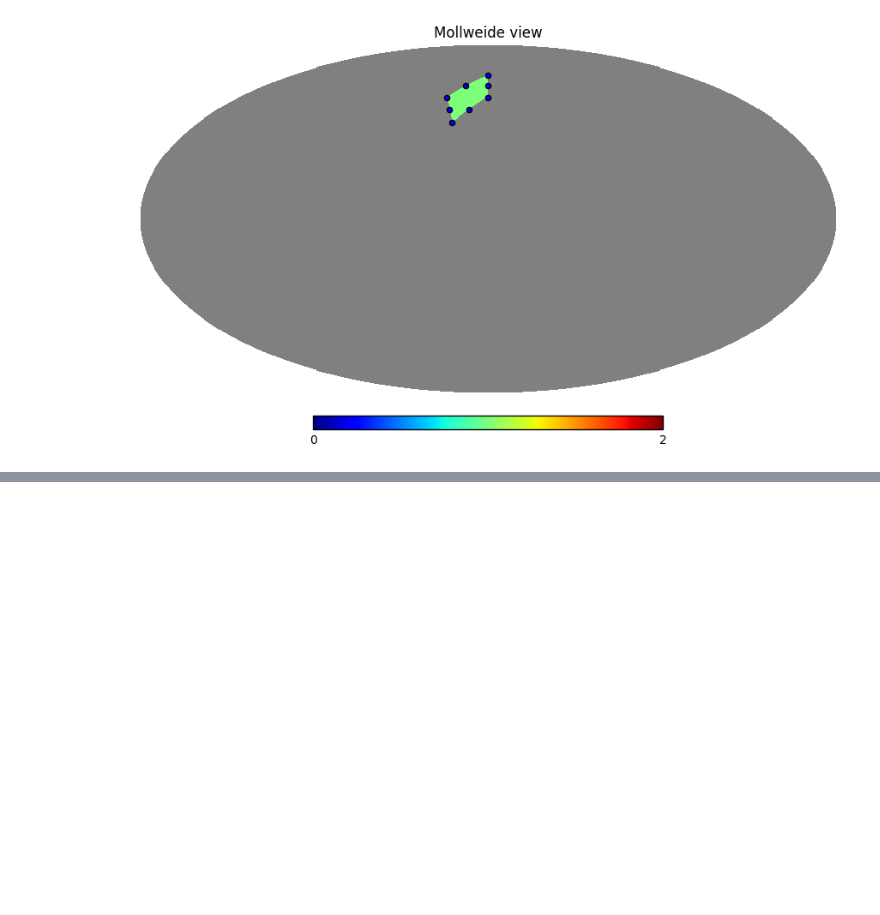
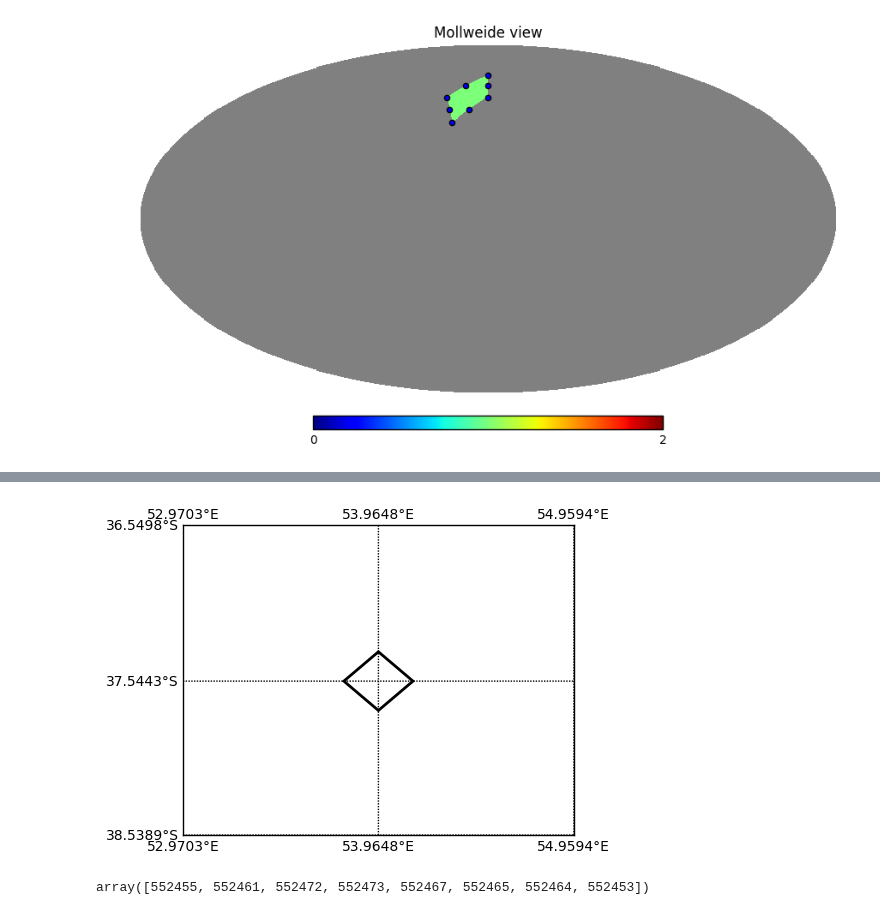
Before and after one commit to LSSTDESC/OpSimSummary, a Jupyter notebook: example/Demo_Healpix_Boundaries.ipynb, the cells around one changed output, grey strips where cells are left out. Cells and saved outputs as stored; diff of their text form; code cells hidden in the pictures; blank space fills up the shorter version.

```diff
--- a/example/Demo_Healpix_Boundaries.ipynb
+++ b/example/Demo_Healpix_Boundaries.ipynb
@@ -20,0 +52,16 @@ hp.projscatter(lat, lon)
+# %%
+hptiles = HealpixTiles(preComputedMap='/Users/rbiswas/data/LSST/OpSimData/healpixelized_MINION_1016_256_64_indexed.db',
+                       nside=256)
+# %%
+hptvis = HPTileVis(hptiles, None)
+# %%
+fig, tile_center, _  = hptvis.plotTilePointings((552466), projection='cea', paddingFactors=0.5, ax=None,drawPointings=False
+                        ,
+                                       **dict(fill=False, color='g', alpha=0.01)
+                         )
+# %% [output]
+[figure, added]
+# %%
+hp.get_all_neighbours(256,theta=552466, nest=True)
+# %% [output]
+array([552455, 552461, 552472, 552473, 552467, 552465, 552464, 552453])
```
Also changed, not shown: parts of 12 cells of this notebook.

WORK ORDER:
Lines with the word "False": tally them across the material and give only the total.

WRITTEN ANSWER:
2